De fora ['From Elsewhere'] (web page in Catalan) is a book containing transcriptions of conversations with six people who have settled in Andorra to begin a new life there.
The aim of the publication is to present six different experiences of integration, to serve as examples for others to follow. Each of the immigrants interviewed describes their adaptation to Andorra, gives their views on the principality's people, traditions and way of life, and argues the case for learning Catalan.
The Principality of Andorra.
Firstly, immigrants in Andorra, whom the book aims to provide with models of integration in order to contribute to breaking down prejudices and to show that Catalan is a useful language that everyone can learn.
Secondly, native Andorrans, for whom the book represents an opportunity to see themselves through the eyes of immigrants.
Andorra's Catalan Culture Centre (web page in Catalan).
Andorra's official language is Catalan. However, the people of Andorra tend to switch from Catalan to Spanish or French when addressing immigrants or people they do not know.
Immigrants outnumber the autochthonous population in Andorra. Immigration is consequently a highly relevant aspect of life in the principality, and campaigns aimed at increasing the use of Catalan are vital to the preservation and promotion of Andorra's language and culture. De fora is an example of such an initiative.

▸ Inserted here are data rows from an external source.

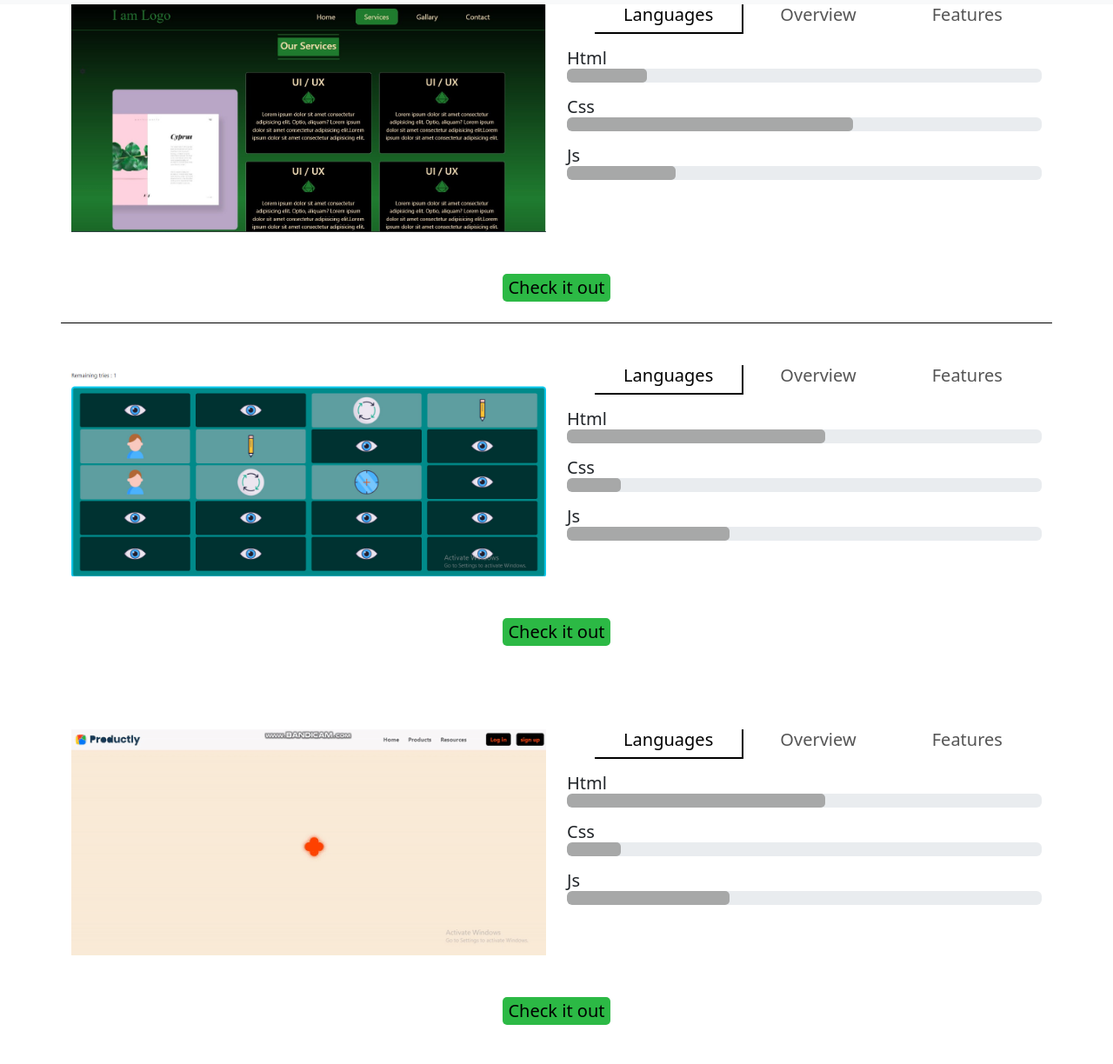
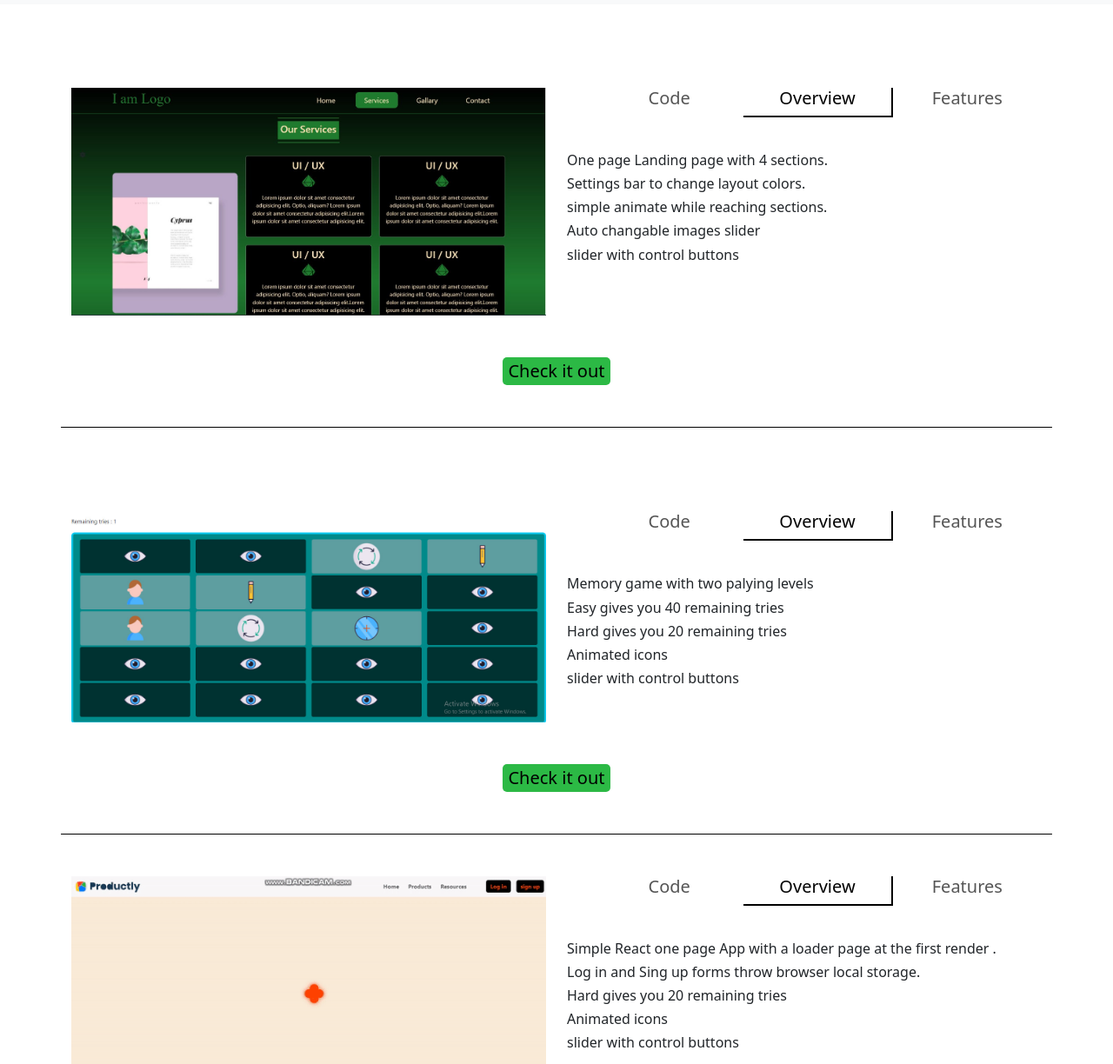
Before and after one commit to AhmedKhaled6900/productly, a plain HTML site: page projects.html in a window 1280 px wide. Shown: the part 86-1310 px from the top of the page at 87% size. Drawn offline with nearby package versions, Linux system fonts and the light colour scheme.

Commit message:
first commit

```diff
--- a/css/new project.css
+++ b/css/new project.css
@@ -187,24 +187,24 @@ li{
   cursor: pointer;
   color: #555;
 }
-.view{
+.progress-container{
   display: none;
 }
-.view.active{
+.progress-container.active{
   display: block;
   min-height: 180px;
 }
-.view2{
+.progress-container2{
   display: none;
 }
-.view2.active{
+.progress-container2.active{
   display: block;
   min-height: 180px;
 }
-.view3{
+.progress-container3{
   display: none;
 }
-.view3.active{
+.progress-container3.active{
   display: block;
   min-height: 180px;
 }
@@ -213,11 +213,22 @@ li{
   color: black;
   border-right: 2px solid black;
 }
+
+.over3 h6{
+  padding: 10px;
+  background-color:#ada79d ;
+}
+.over2 h6{
+  padding: 10px;
+  background-color:#ada79d ;
+}
 .over h6{
   padding: 10px;
   background-color:#ada79d ;
 }
-.project1{
+.project1 ,
+.project2,
+.project3{
   border-bottom: 1px solid black;
 
 }
--- a/js/new project.js
+++ b/js/new project.js
@@ -1,6 +1,6 @@
 let alis=Array.from(document.querySelectorAll(".project1 ul li"))
 console.log(alis)
-let viewedfeature=Array.from(document.querySelectorAll(".project1 .view"))
+let viewedfeature=Array.from(document.querySelectorAll(".project1 .progress-container"))
 console.log(viewedfeature)
 alis.forEach((li)=>{
 li.addEventListener(("click"),(e)=>{
@@ -19,7 +19,7 @@ view.classList.remove("active")
 const fun=()=>{
     let alis=Array.from(document.querySelectorAll(".project2 ul li"))
     console.log(alis)
-    let viewedfeature=Array.from(document.querySelectorAll(".project2 .view2"))
+    let viewedfeature=Array.from(document.querySelectorAll(".project2 .progress-container2"))
     console.log(viewedfeature)
     alis.forEach((li)=>{
     li.addEventListener(("click"),(e)=>{
@@ -39,7 +39,7 @@ fun()
 const fun3=()=>{
     let alis=Array.from(document.querySelectorAll(".project3 ul li"))
     console.log(alis)
-    let viewedfeature=Array.from(document.querySelectorAll(".project3 .view3"))
+    let viewedfeature=Array.from(document.querySelectorAll(".project3 .progress-container3"))
     console.log(viewedfeature)
     alis.forEach((li)=>{
     li.addEventListener(("click"),(e)=>{
--- a/projects.html
+++ b/projects.html
@@ -54,7 +54,7 @@
           </div>
       </nav>
 <div class="container">
-<div class="projects-container ">
+<div class="projects-container mt-5 pt-5 ">
   <div class="project1 row">
     <div class="col-lg-6" >
       <img class="img-fluid " src="./imgs/bandicam 2023-05-26 15-43-01-690.jpg" alt="">
@@ -62,11 +62,11 @@
 <div class="col-lg-6" >
     <div class="col mt-5 mt-lg-0 " >
       <ul class="d-flex animate__animated animate__bounce">
-        <li class="alis active " data-content=".lang"> <h5>Languages</h5></li>
-        <li class="alis " data-content=" .other"><h5>Overview</h5></li>
+        <li class="alis  " data-content=".lang"> <h5>Code</h5></li>
+        <li class="alis active " data-content=" .other"><h5>Overview</h5></li>
         <li class="alis " data-content=".over"><h5>Features</h5></li>
       </ul>
-        <div class="view animate__animated animate__fadeInLeft  lang active">
+        <div class="progress-container pt-4 lang  animate__animated animate__fadeInLeft   ">
           <h5  class=" m-0">Html</h5>
           <div class=" progress mb-3  " >
         <Span class="html" style=" width: 16.8%" dat-width="16.8%"> </Span>
@@ -80,7 +80,7 @@
            <Span class="js"  style=" width: 22.9%"  dat-width="22.9%"></Span>
        </div>
         </div>
-        <div class=" view  other">
+        <div class=" progress-container pt-4   other active">
           <h6>
             One page Landing page with 4 sections.
           </h6>
@@ -95,7 +95,7 @@ Auto changable images slider    </h6>
           <h6>
 slider with control buttons   </h6>
         </div>
-        <div class=" view  over ">
+        <div class=" progress-container pt-4  over ">
           <div class="mb-2">
             <h3  class="mb-0">BootStrap   </h3>
             <h6> Fully responsive For Navbar collapse, Grid system, Sliders and Cards. </h6>
@@ -108,21 +108,21 @@ slider with control buttons   </h6>
         </div>
     </div>
     <div class="d-flex justify-content-center"  >
-      <button href="https://ahmedkhaled6900.github.io/bootstrab" class=" main-btn  mt-lg-5 mb-4  d-block" > Check it out   </button>
+      <button href="https://ahmedkhaled6900.github.io/bootstrab" class="  main-btn m-auto mt-lg-5 mb-5  d-block" > Check it out   </button>
      </div>
     </div>
-  <div class="project2 row mt-5">
+  <div class="project2 row mt-5 pt-5">
     <div class="col-lg-6" >
       <img class="img-fluid  " src="./imgs/memorygame.jpg" alt="">
     </div>
 <div class="col-lg-6" >
     <div class="col mt-5 mt-lg-0 " >
       <ul class="d-flex animate__animated animate__bounce">
-        <li class="alis active " data-content=".lang2"> <h5>Languages</h5></li>
-        <li class="alis " data-content=" .other2"><h5>Overview</h5></li>
+        <li class="alis  " data-content=".lang2"> <h5>Code</h5></li>
+        <li class="alis active " data-content=" .other2"><h5>Overview</h5></li>
         <li class="alis " data-content=".over2"><h5>Features</h5></li>
       </ul>
-        <div class="view2 animate__animated animate__fadeInLeft  lang2 active">
+        <div class="progress-container2 pt-4 animate__animated animate__fadeInLeft  lang2 ">
           <h5  class=" m-0">Html</h5>
           <div class=" progress mb-3  " >
         <Span class="html" style=" width: 54.4%" dat-width="16.8%"> </Span>
@@ -136,7 +136,7 @@ slider with control buttons   </h6>
            <Span class="js"  style=" width:34.3%"  dat-width="22.9%"></Span>
        </div>
         </div>
-        <div class=" view2  other2">
+        <div class=" progress-container2  pt-4 other2 active">
           <h6 class="animate__animated animate__fadeIn ">
           Memory game with two palying levels
           </h6>
@@ -151,7 +151,7 @@ Animated icons</h6>
           <h6  class="animate__animated animate__fadeIn animate__delay-4s">
 slider with control buttons</h6>
         </div>
-        <div class=" view2 over2 ">
+        <div class="  progress-container2 pt-4 over2 ">
           <div class="mb-2">
             <h3  class="mb-0">BootStrap   </h3>
             <h6> Fully responsive For Navbar collapse, Grid system, Sliders and Cards. </h6>
@@ -170,11 +170,11 @@ slider with control buttons</h6>
 <div class="col-lg-6" >
     <div class="col mt-5 mt-lg-0 " >
       <ul class="d-flex animate__animated animate__bounce">
-        <li class="alis active " data-content=".lang3"> <h5>Languages</h5></li>
-        <li class="alis " data-content=" .other3"><h5>Overview</h5></li>
+        <li class="alis  " data-content=".lang3"> <h5>Code</h5></li>
+        <li class="alis active " data-content=".other3"><h5>Overview</h5></li>
         <li class="alis " data-content=".over3"><h5>Features</h5></li>
       </ul>
-        <div class="view3 animate__animated animate__fadeInLeft  lang3 active">
+        <div class="progress-container3 pt-4 animate__animated animate__fadeInLeft lang3 ">
           <h5  class=" m-0">Html</h5>
           <div class=" progress mb-3  " >
         <Span class="html" style=" width: 54.4%" dat-width="16.8%"> </Span>
@@ -188,12 +188,12 @@ slider with control buttons</h6>
            <Span class="js"  style=" width:34.3%"  dat-width="22.9%"></Span>
        </div>
         </div>
-        <div class=" view3  other3">
+        <div class="progress-container3 other3 pt-4 active">
           <h6 class="animate__animated animate__fadeIn ">
-          Memory game with two palying levels
+        Simple React one page App with a loader page at the first render  .
           </h6>
           <h6 class="animate__animated animate__fadeIn animate__delay-1s">
-    Easy gives you 40 remaining tries
+             Log in and Sing up forms throw browser local storage.
           </h6>
           <h6 class="animate__animated animate__fadeIn animate__delay-2s">
 Hard gives you 20 remaining tries
@@ -203,10 +203,10 @@ Animated icons</h6>
           <h6  class="animate__animated animate__fadeIn animate__delay-4s">
 slider with control buttons</h6>
         </div>
-        <div class=" view3 over3 ">
+        <div class="progress-container3 pt-4 over3 ">
           <div class="mb-2">
-            <h3  class="mb-0">BootStrap   </h3>
-            <h6> Fully responsive For Navbar collapse, Grid system, Sliders and Cards. </h6>
+            <h3  class="mb-0"> React-BootStrap   </h3>
+            <h6> Fully responsive For Grid system, Navbar collapse,Sliders and Cards. </h6>
           </div>
         </div>
         </div>
```
Also changed, not shown: index.html (+1 -45 lines).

De fora is a collection of transcriptions of conversations with six people who have settled in Andorra to begin a new life there.
The six people interviewed for the book were from countries in Africa, America, Europe and Oceania. Their places of origin and native cultures were not the primary concern when they were selected for the interviews, however. Greater emphasis was placed on them deeming it important to respect their host country, learn its language and adapt to its way of life; in other words, to achieve a balance between their own culture and that of their host country.
The interviews were carried out in informal settings. The conversations that took place were recorded and subsequently transcribed, word for word.
Some research was performed on each interviewee's country of origin (history, customs, languages, interesting facts, etc.), with a view to gaining an insight into their cultural background as a means of coming to understand them better. The information thus obtained was organised into different sections and included alongside the interviews in the book. These brief cultural overviews added to the book's appeal, helping to boost its potential readership.
Based on their experiences, each of the six interviewees felt that learning Catalan was essential, out of respect for Andorra as their host country on one hand, and because doing so had been crucial to their integration and ability to interact with the rest of the population on the other.
Andorra's Catalan Culture Centre published 750 copies of De fora, which was presented and promoted in all the principality's media in the week leading up to 23 April (the International Day of the Book, when large volumes of books are sold in Catalonia and Andorra).
Plans have been made to present De fora in the embassies of the countries of origin of Andorra's immigrants.
De fora has been well received and is viewed in a positive light by immigrants living in Andorra and the principality's autochthonous population alike. In all likelihood, the messages it aims to send out have reached both the collectives in question.
The six experiences and points of view presented in the book serve as examples of integration through language for immigrants in Andorra to follow, particularly those who have yet to embrace Catalan.